At that point I’m not sure what happened. I tried to kick it in as hard as I could, and according to my Garmin’s HR monitor between mile 25.60 and 26.05, my heart rate was leaping between 192 and 198 bpm (I’m 45-yrs-old so conventional wisdom says my max HR is 175 bpm). I don’t usually put much stock into heart-rates when it comes to training, but it’s significant as that’s when I felt I needed to run as fast as I could to try and catch the pack, but more importantly, to not fall behind so much as to mix with the 3:20 crowd. If I finished anywhere near them, I knew I wouldn’t have a prayer.

I crossed the finish line when the clock read 3:17:16. My chip time was 3:16:53. Three minutes, seven seconds under my BQ-minimum time, but one minute and fifty-three seconds over my I-really-feel-good-about-this time. All I can say is I tried. I know I will be haunted for a while wondering what would have happened if I stayed right behind that pacer until the end.

Post-Race Notes

The Erie venue was absolutely top-notch. The packet-pick up was smooth and efficient, 99% of the volunteers were absolutely outstanding, the pacing crew was super-professional and I found the other runners to be really nice and gracious. I bumped elbows a few times with other runners, and stepped on one guy’s feet, and perhaps it was my effusive apologies, but no one batted an eye. It wasn’t what I was expecting – everyone was so very nice.

Subway sandwiches, chocolate mile, the banana (of course) and water galore was at the end waiting for everyone. There were ambulances on the peninsula so it took a while for the buses to get in and out of the runner return area to go back to parking, but everyone seemed to be understanding. The race wasn’t overloaded with amenities but it felt very much like a small-town race.

One of the biggest things about the Erie Marathon that they advertise is that they are a “Fast Course.” Their website said that last year nearly 40% of their finishers Qualified for Boston. I’m not sure what that will come out to this year with the cut-off changes, but in my age group it appears that 33 out of 111 finishers, or about 30% of the 45 – 49-year-old males had a Boston-Qualifying time this year. I’d say their reputation as a fast course is safe.

What’s Next
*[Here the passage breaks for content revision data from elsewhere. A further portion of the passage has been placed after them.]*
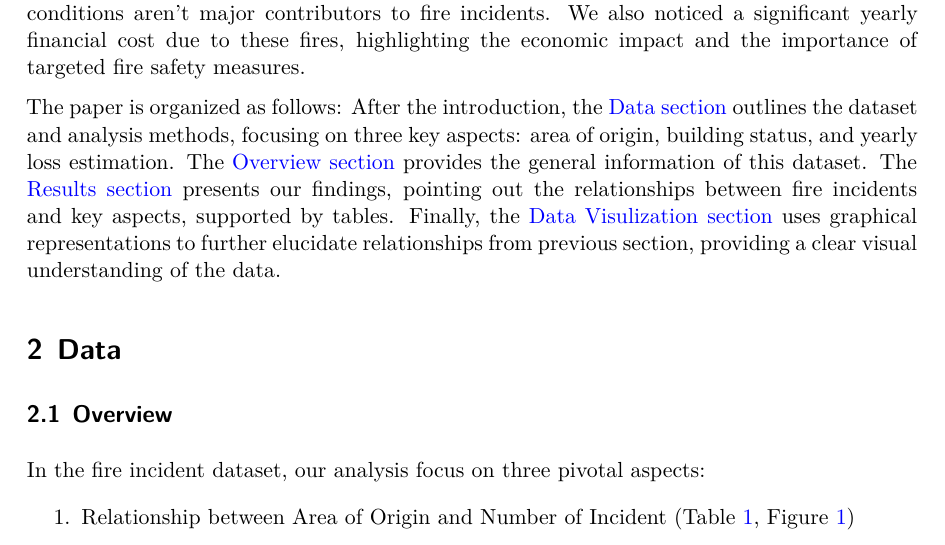
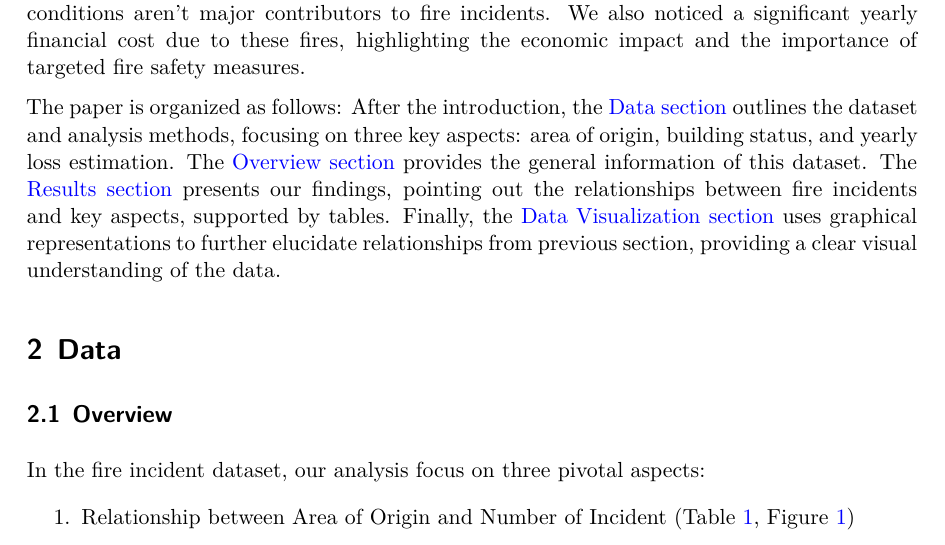
Before and after one commit to masinan123/Fire_Incidents_in_Toronto, a Quarto document (outputs/paper/paper.qmd): part of page 2 of 9, cut so that both start at the same text. The pictures show the output file outputs/paper/paper.pdf that the author committed with the source.

Commit message:
Corrected a typo

```diff
--- a/outputs/paper/paper.qmd
+++ b/outputs/paper/paper.qmd
@@ -44,7 +44,7 @@ Fire incidents in urban environments not only have a significant threat to indiv
 
 This study develops a deep analysis of the data of the fire incidents that Toronto Fire Service(TFS) have responded to between 2011 and 2022 published onto `opendatatoronto` [@opendatatoronto]. We focus on identifying the origins of fires, examining the conditions of involved buildings, and quantifying the total estimated financial losses. Our analysis found that fires are more likely to start in cooking and engine areas, while buildings under special conditions aren't major contributors to fire incidents. We also noticed a significant yearly financial cost due to these fires, highlighting the economic impact and the importance of targeted fire safety measures.
 
-The paper is organized as follows: After the introduction, the [Data section](#sec-data) outlines the dataset and analysis methods, focusing on three key aspects: area of origin, building status, and yearly loss estimation. The [Overview section](#sec-data-overview) provides the general information of this dataset. The [Results section](#sec-data-results) presents our findings, pointing out the relationships between fire incidents and key aspects, supported by tables. Finally, the [Data Visulization section](#sec-data-visulization) uses graphical representations to further elucidate relationships from previous section, providing a clear visual understanding of the data.
+The paper is organized as follows: After the introduction, the [Data section](#sec-data) outlines the dataset and analysis methods, focusing on three key aspects: area of origin, building status, and yearly loss estimation. The [Overview section](#sec-data-overview) provides the general information of this dataset. The [Results section](#sec-data-results) presents our findings, pointing out the relationships between fire incidents and key aspects, supported by tables. Finally, the [Data Visualization section](#sec-data-visulization) uses graphical representations to further elucidate relationships from previous section, providing a clear visual understanding of the data.
 
 
 # Data {#sec-data}
```
Also changed, not shown: outputs/paper/paper.pdf, outputs/paper/paper.qmd (2 more changed lines).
For me it’s the waiting game to see if 3:07 is enough for Boston. I have at least 10 days to figure that out.

As far as running, I liked this so much, that if I don’t beat the cut-off, I’m likely to make the drive up again next year to try again at this same race. The elevation was about the flattest that I’ve ever seen for a marathon, and the constant water stations were so crucial in packing light. There wasn’t a ton of crowd support, but I found my peeps, and that was good enough for me.

This post was generated using a somewhat helpful tool that has been banned by the mods, and therefore is not being referenced in anyway.